- _WHAT IS REQUIRED_: Throughout the material below, count the lines that include the string "FleetElement", then report only the resulting number.

[[ INFORMATION open ]]

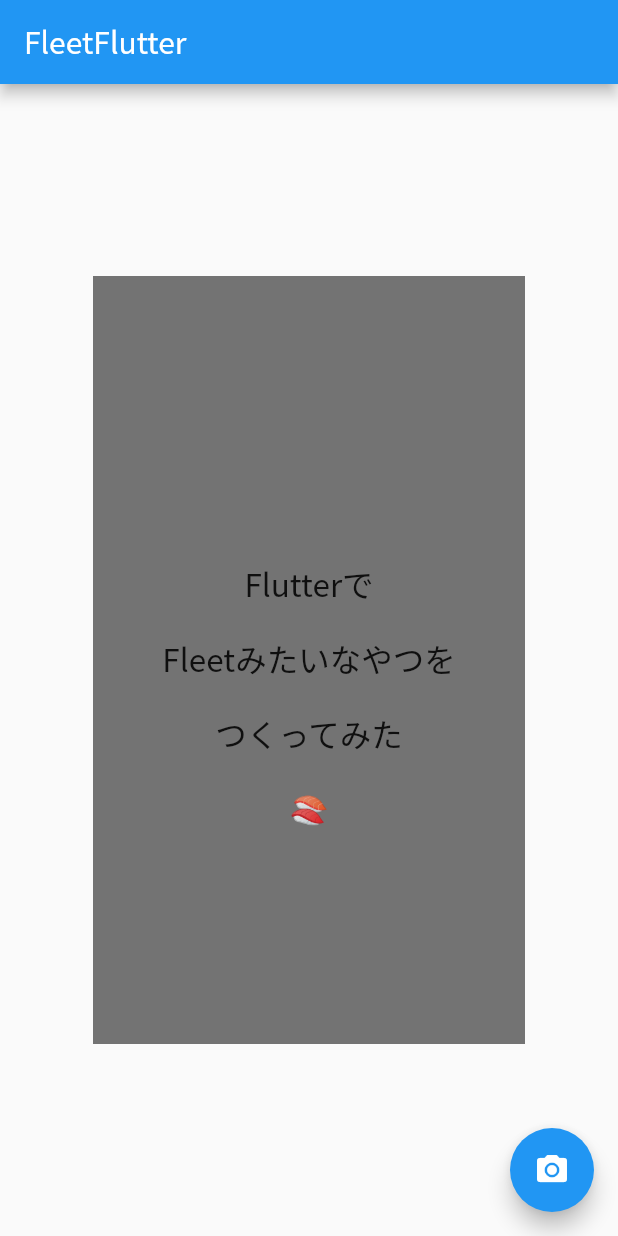
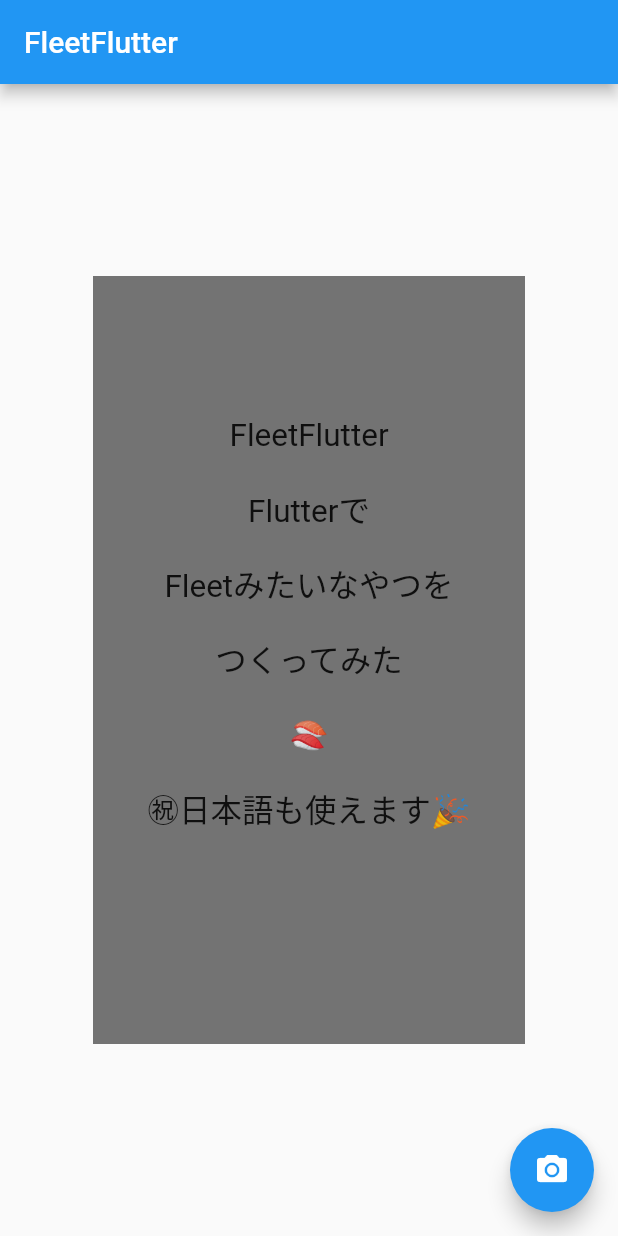
Before and after one commit to aridai/fleet_flutter, a Flutter app: the screen it shows after launch, on a phone screen of 412 x 824 dp. Run offline on Flutter 3.47's test engine with Material 2 defaults, Android fonts, the phone set to English and light mode, and no system bars; our stand-ins replace freezed_annotation, rxdart, share_plus; missing offline and left inert: universal_html; generated files the repository leaves out were written again.

Commit message:
使用フォントをさわらびゴシックに変更

```diff
--- a/lib/my_app.dart
+++ b/lib/my_app.dart
@@ -1,13 +1,39 @@
 import 'package:fleet_flutter/my_page.dart';
+import 'package:flutter/foundation.dart' show kIsWeb;
 import 'package:flutter/material.dart';
 
 class MyApp extends StatelessWidget {
   @override
   Widget build(BuildContext context) {
+    final textTheme = kIsWeb
+        ? Theme.of(context)
+            .textTheme
+            .withFallback(const ['SawarabiGothic', 'NotoColorEmoji'])
+        : null;
+
     return MaterialApp(
       title: 'FleetFlutter',
-      theme: ThemeData(primarySwatch: Colors.blue, fontFamily: 'NotoSansCJK'),
+      theme: ThemeData(primarySwatch: Colors.blue, textTheme: textTheme),
       home: const MyPage(),
     );
   }
 }
+
+extension TextThemeEx on TextTheme {
+  TextTheme withFallback(List<String>? fallback) {
+    return TextTheme(
+      headline1: headline1?.copyWith(fontFamilyFallback: fallback),
+      headline2: headline2?.copyWith(fontFamilyFallback: fallback),
+      headline3: headline3?.copyWith(fontFamilyFallback: fallback),
+      headline4: headline4?.copyWith(fontFamilyFallback: fallback),
+      headline5: headline5?.copyWith(fontFamilyFallback: fallback),
+      headline6: headline6?.copyWith(fontFamilyFallback: fallback),
+      subtitle1: subtitle1?.copyWith(fontFamilyFallback: fallback),
+      subtitle2: subtitle2?.copyWith(fontFamilyFallback: fallback),
+      bodyText1: bodyText1?.copyWith(fontFamilyFallback: fallback),
+      bodyText2: bodyText2?.copyWith(fontFamilyFallback: fallback),
+      caption: caption?.copyWith(fontFamilyFallback: fallback),
+      overline: overline?.copyWith(fontFamilyFallback: fallback),
+    );
+  }
+}
--- a/lib/my_page.dart
+++ b/lib/my_page.dart
@@ -30,19 +30,13 @@ class _MyPageState extends State<MyPage> {
   Widget build(BuildContext context) {
     return Scaffold(
       appBar: AppBar(title: const Text('FleetFlutter')),
-      body: DefaultTextStyle.merge(
-        style: const TextStyle(
-          fontFamily: 'NotoSansCJK',
-          fontFamilyFallback: ['NotoColorEmoji'],
-        ),
-        child: Center(
+      body: Center(
         child: SizedBox(
           width: 720 / 2.5,
           height: 1280 / 2.5,
           child: RepaintBoundary(
             key: _key,
             child: _buildContent(),
-            ),
           ),
         ),
       ),
--- a/lib/my_page_bloc.dart
+++ b/lib/my_page_bloc.dart
@@ -7,10 +7,12 @@ import 'package:rxdart/rxdart.dart';
 class MyPageBloc {
   final _elements = BehaviorSubject<List<FleetElement>>.seeded(
     [
-      const FleetElement.text('Flutterで', Offset(0, -50), 1.5, 0.0),
-      const FleetElement.text('Fleetみたいなやつを', Offset.zero, 1.5, 0.0),
-      const FleetElement.text('つくってみた', Offset(0, 50), 1.5, 0.0),
-      const FleetElement.text('🍣', Offset(0, 100), 1.5, 0.0),
+      const FleetElement.text('FleetFlutter', Offset(0, -150), 1.5, 0.0),
+      const FleetElement.text('Flutterで', Offset(0, -100), 1.5, 0.0),
+      const FleetElement.text('Fleetみたいなやつを', Offset(0, -50), 1.5, 0.0),
+      const FleetElement.text('つくってみた', Offset(0, 0), 1.5, 0.0),
+      const FleetElement.text('🍣', Offset(0, 50), 1.5, 0.0),
+      const FleetElement.text('㊗️日本語も使えます🎉', Offset(0, 100), 1.5, 0.0),
     ],
   );
 
--- a/pubspec.yaml
+++ b/pubspec.yaml
@@ -24,9 +24,9 @@ dev_dependencies:
 flutter:
   uses-material-design: true
   fonts:
+    - family: SawarabiGothic
+      fonts:
+        - asset: assets/SawarabiGothic-Regular.ttf
     - family: NotoColorEmoji
       fonts:
         - asset: assets/NotoColorEmoji.ttf
-    - family: NotoSansCJK
-      fonts:
-        - asset: assets/NotoSansCJKjp-Regular.otf
```
Also changed, not shown: 2 other files. Lines whose indentation alone changed are shown as unchanged.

[[ INFORMATION closed ]]

- _RESULT FOR THIS EXERCISE_: 11